Filter the data for "main" and copy matching lines.

━━ Provided information ━━

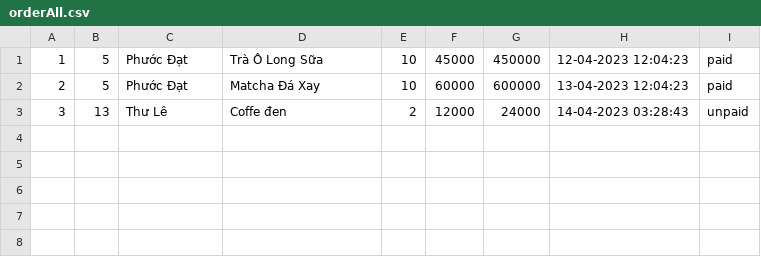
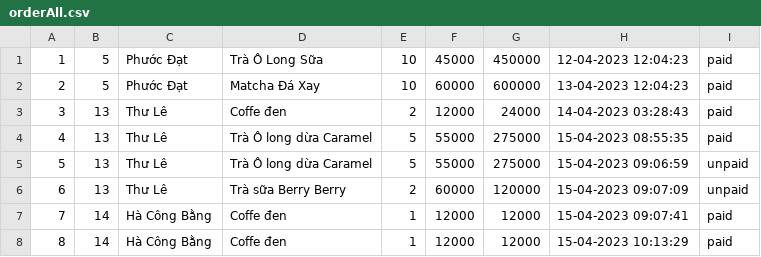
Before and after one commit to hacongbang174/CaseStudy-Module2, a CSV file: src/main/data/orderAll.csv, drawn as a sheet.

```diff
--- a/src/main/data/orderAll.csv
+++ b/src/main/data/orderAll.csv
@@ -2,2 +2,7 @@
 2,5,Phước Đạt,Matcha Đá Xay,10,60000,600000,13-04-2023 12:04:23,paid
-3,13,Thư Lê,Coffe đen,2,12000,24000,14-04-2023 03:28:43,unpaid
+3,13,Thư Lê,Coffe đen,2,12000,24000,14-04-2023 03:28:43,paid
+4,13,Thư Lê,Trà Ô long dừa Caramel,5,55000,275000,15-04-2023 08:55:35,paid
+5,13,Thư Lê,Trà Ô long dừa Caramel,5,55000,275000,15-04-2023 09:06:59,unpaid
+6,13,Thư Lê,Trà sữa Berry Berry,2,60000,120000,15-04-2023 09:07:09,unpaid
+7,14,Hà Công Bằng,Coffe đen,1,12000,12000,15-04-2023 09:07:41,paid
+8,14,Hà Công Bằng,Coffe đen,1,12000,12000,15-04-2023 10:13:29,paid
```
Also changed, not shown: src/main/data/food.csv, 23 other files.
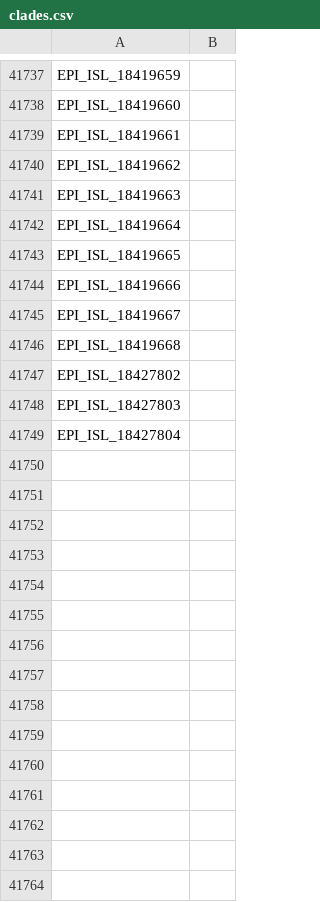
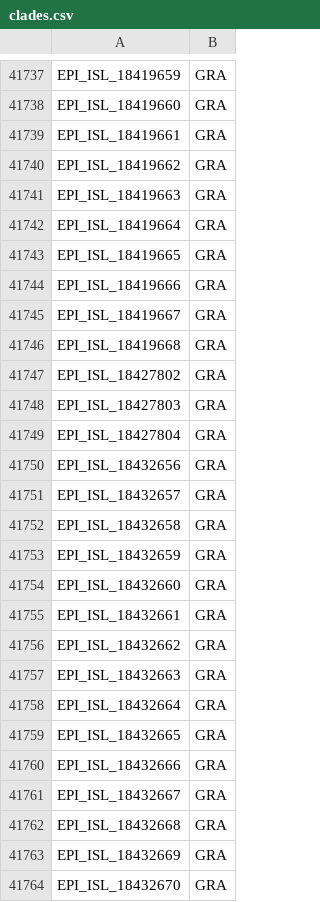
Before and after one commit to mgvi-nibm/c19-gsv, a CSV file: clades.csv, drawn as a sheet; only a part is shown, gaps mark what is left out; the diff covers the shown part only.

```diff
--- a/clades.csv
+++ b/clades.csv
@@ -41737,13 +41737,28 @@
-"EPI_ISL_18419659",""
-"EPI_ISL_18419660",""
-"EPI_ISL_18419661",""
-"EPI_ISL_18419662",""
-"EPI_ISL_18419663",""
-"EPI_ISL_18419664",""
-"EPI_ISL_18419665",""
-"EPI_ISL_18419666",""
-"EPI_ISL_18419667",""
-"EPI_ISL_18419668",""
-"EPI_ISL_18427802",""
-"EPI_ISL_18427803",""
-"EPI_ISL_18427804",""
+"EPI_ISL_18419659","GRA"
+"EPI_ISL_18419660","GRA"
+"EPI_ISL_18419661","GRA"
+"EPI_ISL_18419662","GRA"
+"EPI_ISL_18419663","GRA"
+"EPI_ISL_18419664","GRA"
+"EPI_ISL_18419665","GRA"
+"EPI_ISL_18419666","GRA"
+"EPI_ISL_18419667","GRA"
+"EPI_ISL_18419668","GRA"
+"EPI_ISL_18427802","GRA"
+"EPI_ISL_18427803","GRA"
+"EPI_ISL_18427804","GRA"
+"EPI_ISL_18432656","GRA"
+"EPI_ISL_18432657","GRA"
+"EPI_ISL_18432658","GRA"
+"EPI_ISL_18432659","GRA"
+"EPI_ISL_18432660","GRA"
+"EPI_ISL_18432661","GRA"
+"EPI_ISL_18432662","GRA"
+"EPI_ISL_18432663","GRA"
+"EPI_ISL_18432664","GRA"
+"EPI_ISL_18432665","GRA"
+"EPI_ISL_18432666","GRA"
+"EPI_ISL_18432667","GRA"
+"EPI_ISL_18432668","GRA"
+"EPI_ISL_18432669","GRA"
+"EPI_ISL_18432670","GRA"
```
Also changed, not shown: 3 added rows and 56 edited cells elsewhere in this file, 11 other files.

━━━

### [Exercise response]
Before and after one commit to hacongbang174/CaseStudy-Module2, a CSV file: src/main/data/orderAll.csv, drawn as a sheet.
--- a/src/main/data/orderAll.csv
+++ b/src/main/data/orderAll.csv
Also changed, not shown: src/main/data/food.csv, 23 other files.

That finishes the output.